Proposed federal legislation would require increased timber sales in national forests to generate revenue for rural counties and schools – a plan that's at odds with other Congressional efforts to extend a decade-old program that compensates forest communities that have cut back logging.
Supporters of the bill – namely Republicans in the House Natural Resources Committee and groups representing counties and the timber industry – have applauded the proposal as a roadmap for better forest management and sustainable local revenue. The Federal Forests County Revenue, Schools and Jobs Act of 2012 passed the House Natural Resources Committee 26-17 earlier this month; it has not yet been scheduled for a full House vote.
Critics of the bill say it would weaken environmental protections and require unsustainable – and even unattainable – timber harvests.
Help us do more.
"Passage of this legislation would seriously jeopardize the clean water, recreation and other important environmental values of maybe not all the national forests, but most of the national forests," said Mike Anderson, senior resource analyst with The Wilderness Society. "It would hugely undermine most of the reforms of the past two decades."
The bill, by U.S. Rep. Doc Hastings, R-Wash., comes as lawmakers in the Senate and House are working to extend the Secure Rural Schools and Community Self-Determination Act, a program that's paid rural counties for the loss of logging in tax-exempt federal forests.
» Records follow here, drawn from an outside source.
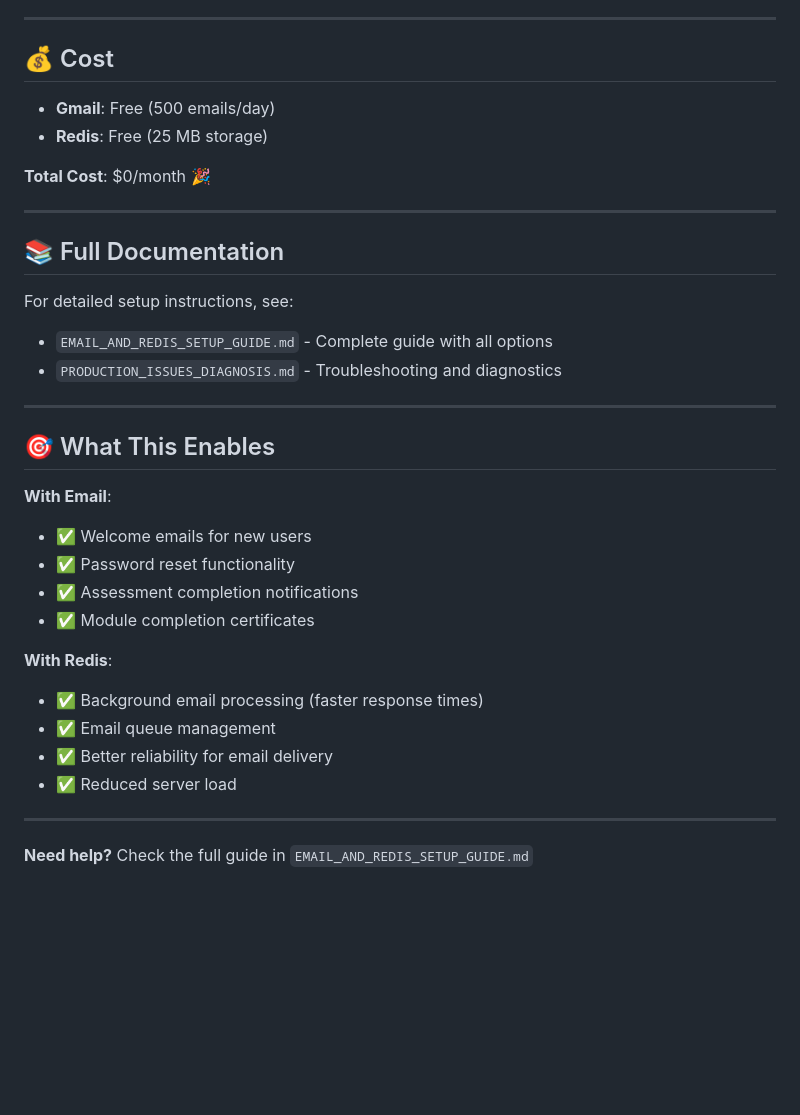
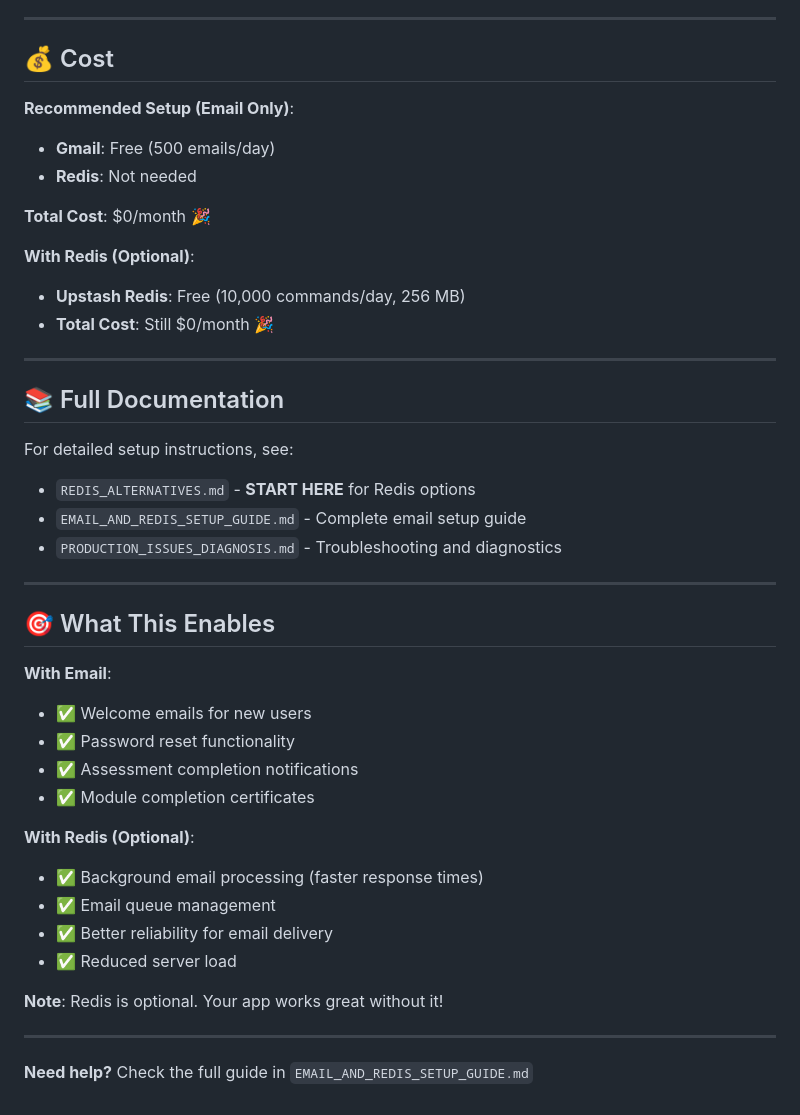
Before and after one commit to masad-stock/skillbridge, a Markdown page: QUICK_SETUP_REFERENCE.md, the part around one of its changes. Rendered like a GitHub page; blank space fills up the shorter version.

```diff
--- a/QUICK_SETUP_REFERENCE.md
+++ b/QUICK_SETUP_REFERENCE.md
@@ -114,17 +128,23 @@ After deployment completes, check Render logs for:
 
 ## 💰 Cost
 
+**Recommended Setup (Email Only)**:
 - **Gmail**: Free (500 emails/day)
-- **Redis**: Free (25 MB storage)
+- **Redis**: Not needed
 
 **Total Cost**: $0/month 🎉
+
+**With Redis (Optional)**:
+- **Upstash Redis**: Free (10,000 commands/day, 256 MB)
+- **Total Cost**: Still $0/month 🎉
 
 ---
 
 ## 📚 Full Documentation
 
 For detailed setup instructions, see:
-- `EMAIL_AND_REDIS_SETUP_GUIDE.md` - Complete guide with all options
+- `REDIS_ALTERNATIVES.md` - **START HERE** for Redis options
+- `EMAIL_AND_REDIS_SETUP_GUIDE.md` - Complete email setup guide
 - `PRODUCTION_ISSUES_DIAGNOSIS.md` - Troubleshooting and diagnostics
 
 ---
@@ -137,12 +157,14 @@ For detailed setup instructions, see:
 - ✅ Assessment completion notifications
 - ✅ Module completion certificates
 
-**With Redis**:
+**With Redis (Optional)**:
 - ✅ Background email processing (faster response times)
 - ✅ Email queue management
 - ✅ Better reliability for email delivery
 - ✅ Reduced server load
 
+**Note**: Redis is optional. Your app works great without it!
+
 ---
 
 **Need help?** Check the full guide in `EMAIL_AND_REDIS_SETUP_GUIDE.md`
```
Also changed, not shown: other parts of QUICK_SETUP_REFERENCE.md (+35 -21 lines), REDIS_ALTERNATIVES.md (added, +248 -0 lines).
The program, which expired last year, has paid 38 California counties $678 million since 2001, with roads departments and schools receiving most of the funds.
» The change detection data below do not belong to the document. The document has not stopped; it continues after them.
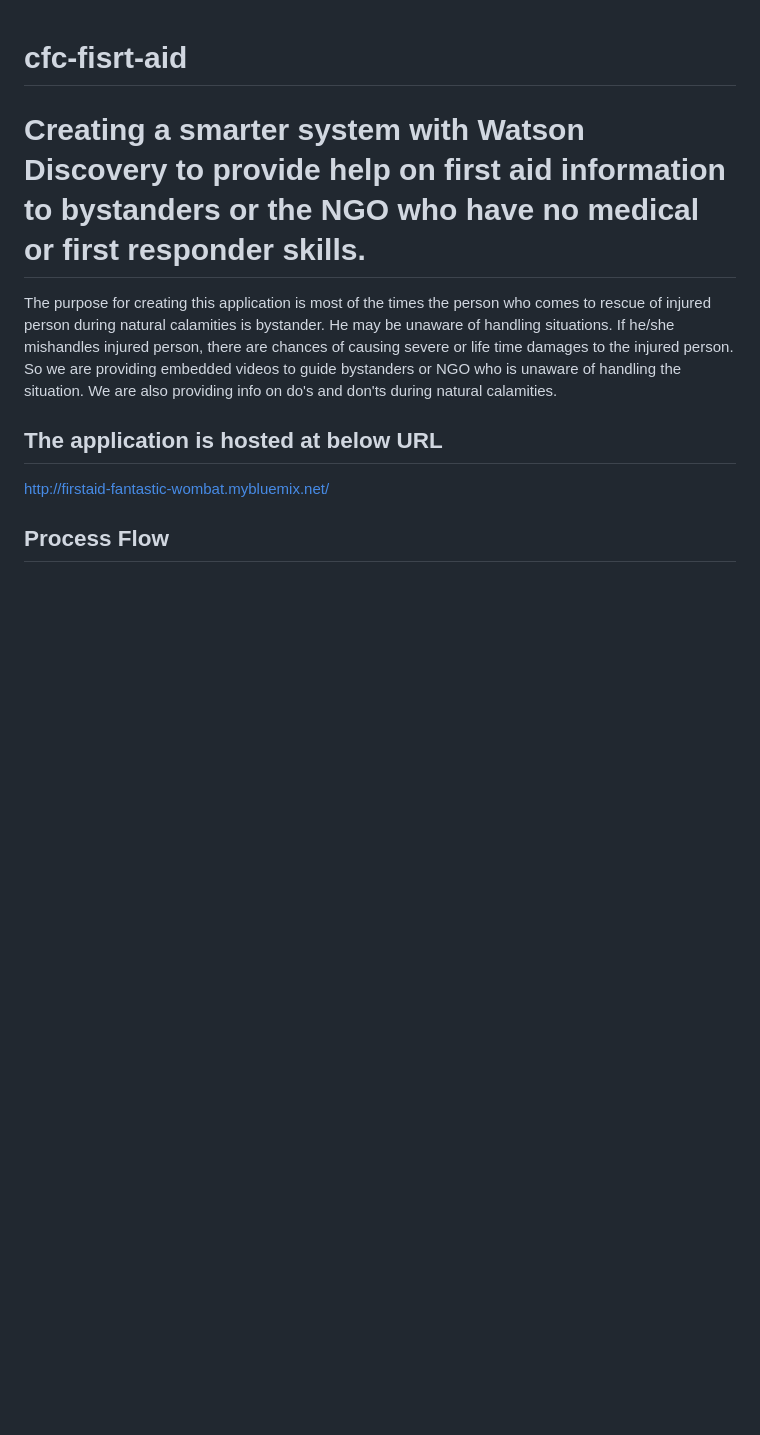
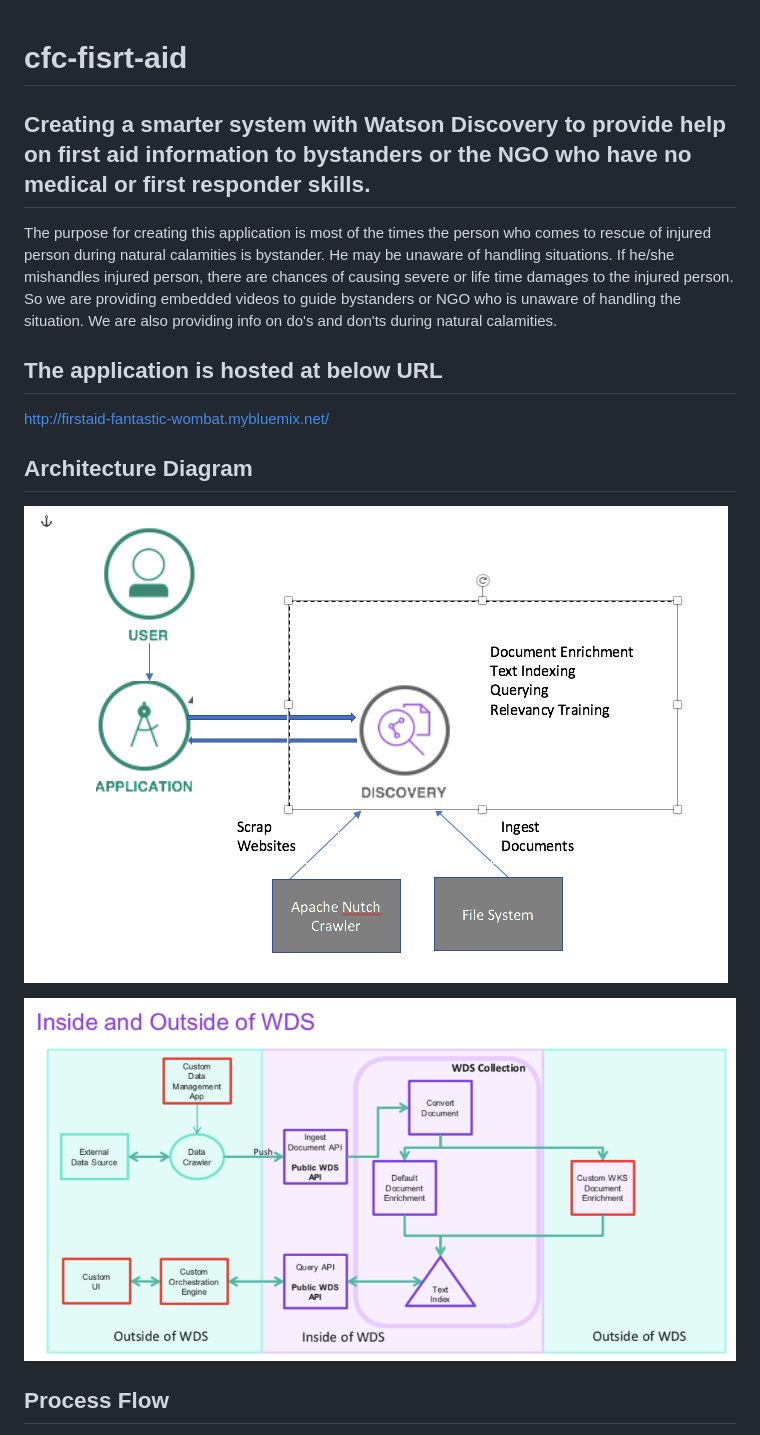
Before and after one commit to ragudiko/cfc-first-aid, a Markdown page: README.md, the part around the change. GitHub-like rendering; pictures changed too: doc/images/architecture_first_aid_info.png (added), doc/images/inside_outside_of_WDS.png (added); blank space fills up the shorter version.

Commit message:
architecture diagrams, video, roadmap, younoodel-submission-form

```diff
--- a/README.md
+++ b/README.md
@@ -1,12 +1,18 @@
 # cfc-fisrt-aid
 
-# Creating a smarter system with **Watson Discovery** to provide help on first aid information to bystanders or the NGO who have no medical or first responder skills.
+## Creating a smarter system with **Watson Discovery** to provide help on first aid information to bystanders or the NGO who have no medical or first responder skills.
 
 The purpose for creating this application is most of the times the person who comes to rescue of injured person during natural calamities is bystander. He may be unaware of handling situations. If he/she mishandles injured person, there are chances of causing severe or life time damages to the injured person. So we are providing embedded videos to guide bystanders or NGO who is unaware of handling the situation. We are also providing info on do's and don'ts during natural calamities.
 
 ## The application is hosted at below URL
 
 http://firstaid-fantastic-wombat.mybluemix.net/
+
+## Architecture Diagram
+
+![](doc/images/architecture_first_aid_info.png)
+
+![](doc/images/inside_outside_of_WDS.png)
 
 ## Process Flow
 
```
Also changed, not shown: 4 other files.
Hastings' bill would provide two-year transition payments and then replace the program with a trust for rural counties and schools. The trust would pay counties and schools 65 percent of annual revenue generated through federally approved forest projects. Those projects could include timber sales and permits for grazing, special land use and recreation.
"This will provide a stable revenue stream for counties and schools, create new jobs, strengthen rural economies, promote healthier forests, reduce the risk of wildfires and decrease our reliance on foreign counties for timber and paper goods," Hastings said in a statement [PDF].
An economic analysis [PDF] of the legislation, however, found that the proposal might not work because it sets annual revenue requirements for forests based on their average receipts from 1980 and 2000.
Timber sales would need to increase an average of 1,449 percent nationwide and 4,294 percent in California over 2010 levels to achieve the bill's revenue requirements, according to Mark Haggerty, research economist at Headwaters Economics in Bozeman, Mont.
The recession and housing bust have caused timber prices to tumble. If prices rise, the bill's revenue requirements could be met with less timber. But a fixed target doesn't account for how the economy has changed or could change in the future, Haggerty said.
"The House bill simply doesn't work in a volatile commodity market," he said. "It's bad politics – it's bad economics, really."
Paul Ehinger, a timber industry consultant and former lumber company executive, said more timber would not benefit counties right now.
"There'd just be a big pile of inventory in the mill yards because there's no market," he said. "I'd like to think there's a magic solution, but unfortunately, there isn't."